* _THE INPUT_:
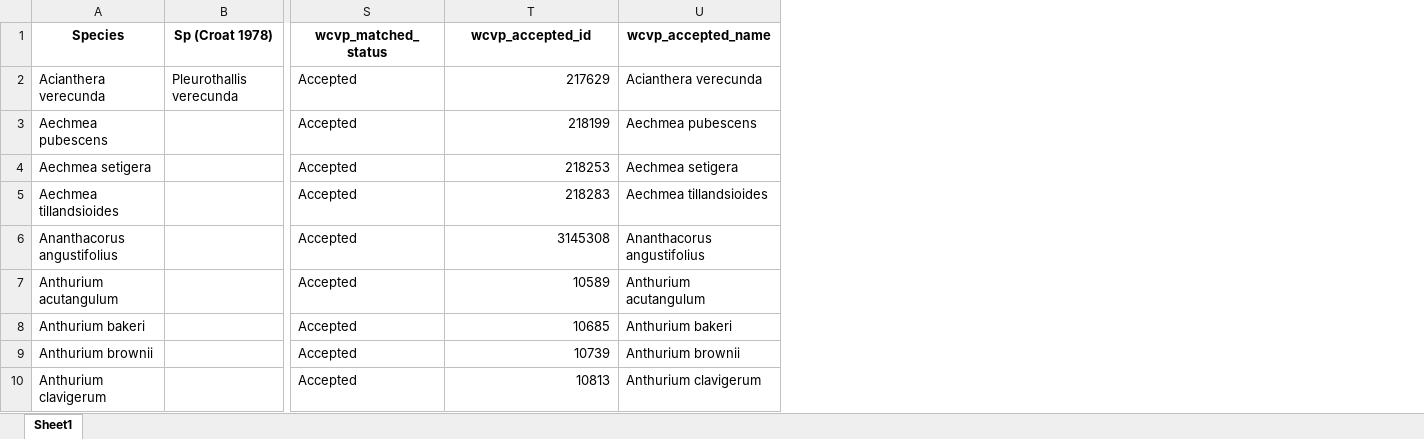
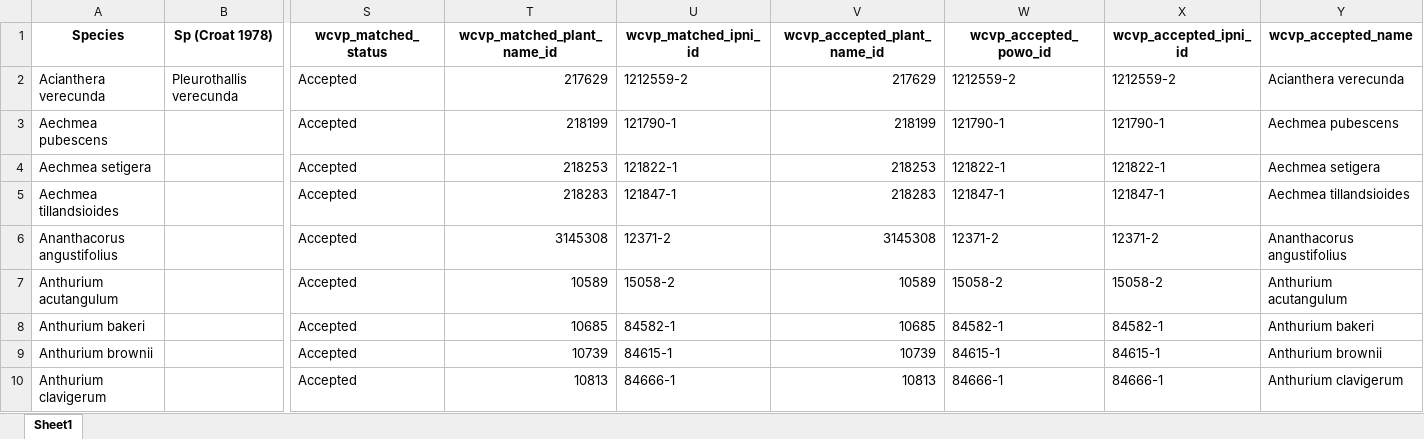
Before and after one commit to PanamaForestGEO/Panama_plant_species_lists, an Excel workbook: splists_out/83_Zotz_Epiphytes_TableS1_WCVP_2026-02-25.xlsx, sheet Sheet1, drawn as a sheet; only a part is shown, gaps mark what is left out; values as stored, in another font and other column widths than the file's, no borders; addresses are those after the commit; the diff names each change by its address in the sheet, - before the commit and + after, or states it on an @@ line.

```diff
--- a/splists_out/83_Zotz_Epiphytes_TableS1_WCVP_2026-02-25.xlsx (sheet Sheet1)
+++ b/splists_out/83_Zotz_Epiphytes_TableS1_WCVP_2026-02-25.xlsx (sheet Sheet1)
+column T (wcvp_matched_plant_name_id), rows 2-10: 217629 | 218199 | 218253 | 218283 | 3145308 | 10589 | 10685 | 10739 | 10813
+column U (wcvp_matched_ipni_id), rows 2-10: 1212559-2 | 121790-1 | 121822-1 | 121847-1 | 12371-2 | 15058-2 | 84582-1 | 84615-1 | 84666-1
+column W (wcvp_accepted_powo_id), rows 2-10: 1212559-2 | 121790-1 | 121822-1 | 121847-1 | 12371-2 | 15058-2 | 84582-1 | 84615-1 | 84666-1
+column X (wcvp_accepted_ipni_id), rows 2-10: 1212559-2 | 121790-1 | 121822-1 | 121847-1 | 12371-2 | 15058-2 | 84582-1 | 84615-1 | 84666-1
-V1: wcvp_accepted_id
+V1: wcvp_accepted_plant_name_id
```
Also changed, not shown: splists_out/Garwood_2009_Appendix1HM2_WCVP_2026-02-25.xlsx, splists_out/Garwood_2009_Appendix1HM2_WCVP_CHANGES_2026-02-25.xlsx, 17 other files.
...
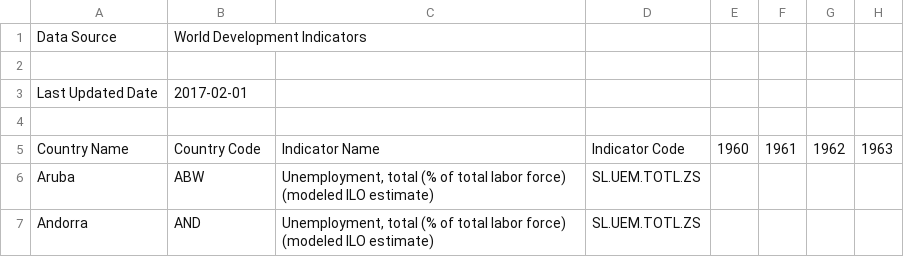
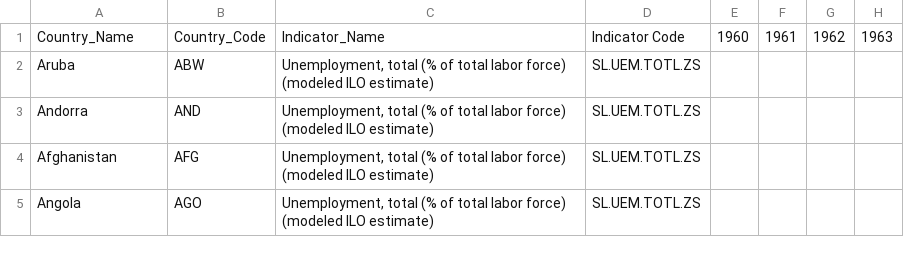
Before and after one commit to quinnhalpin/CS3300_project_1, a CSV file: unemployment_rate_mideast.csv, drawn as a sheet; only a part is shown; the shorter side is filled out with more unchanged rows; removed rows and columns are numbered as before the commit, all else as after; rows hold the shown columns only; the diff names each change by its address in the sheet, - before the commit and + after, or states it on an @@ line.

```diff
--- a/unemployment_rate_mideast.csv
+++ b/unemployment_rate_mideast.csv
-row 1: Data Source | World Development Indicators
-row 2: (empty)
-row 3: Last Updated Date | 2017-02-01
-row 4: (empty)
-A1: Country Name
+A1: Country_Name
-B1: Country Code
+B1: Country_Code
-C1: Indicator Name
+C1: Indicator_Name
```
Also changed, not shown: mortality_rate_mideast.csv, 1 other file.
--
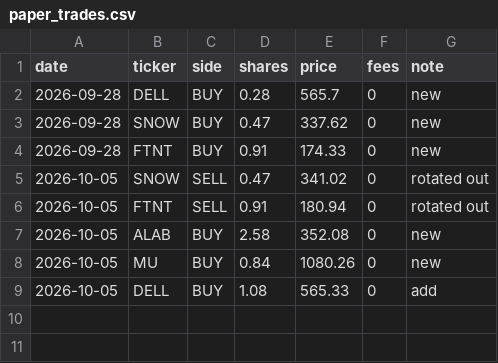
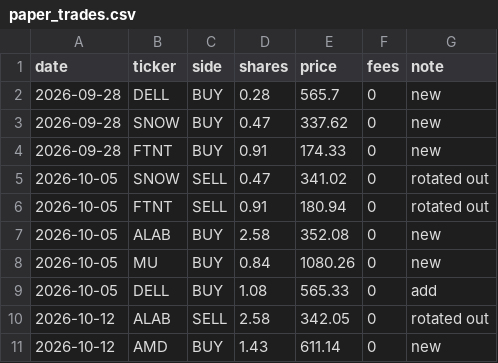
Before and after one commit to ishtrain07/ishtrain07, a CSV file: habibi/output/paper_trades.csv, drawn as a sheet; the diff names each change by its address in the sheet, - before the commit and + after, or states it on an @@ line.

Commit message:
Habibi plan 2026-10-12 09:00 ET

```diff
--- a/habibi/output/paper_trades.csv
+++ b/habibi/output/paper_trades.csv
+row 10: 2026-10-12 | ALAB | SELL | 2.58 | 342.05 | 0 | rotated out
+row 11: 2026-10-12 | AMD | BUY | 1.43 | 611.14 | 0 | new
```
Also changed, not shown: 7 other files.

* _THE TASK_: The answer is the lines above between the line holding "Before and after one commit to quinnhalpin/CS3300_project_1, a" and the line holding "Also changed, not shown: mortality_rate_mideast.csv, 1", inclusive, each written out exactly, and no others.

* _TASK RESPONSE_:
Before and after one commit to quinnhalpin/CS3300_project_1, a CSV file: unemployment_rate_mideast.csv, drawn as a sheet; only a part is shown; the shorter side is filled out with more unchanged rows; removed rows and columns are numbered as before the commit, all else as after; rows hold the shown columns only; the diff names each change by its address in the sheet, - before the commit and + after, or states it on an @@ line.

```diff
--- a/unemployment_rate_mideast.csv
+++ b/unemployment_rate_mideast.csv
-row 1: Data Source | World Development Indicators
-row 2: (empty)
-row 3: Last Updated Date | 2017-02-01
-row 4: (empty)
-A1: Country Name
+A1: Country_Name
-B1: Country Code
+B1: Country_Code
-C1: Indicator Name
+C1: Indicator_Name
```
Also changed, not shown: mortality_rate_mideast.csv, 1 other file.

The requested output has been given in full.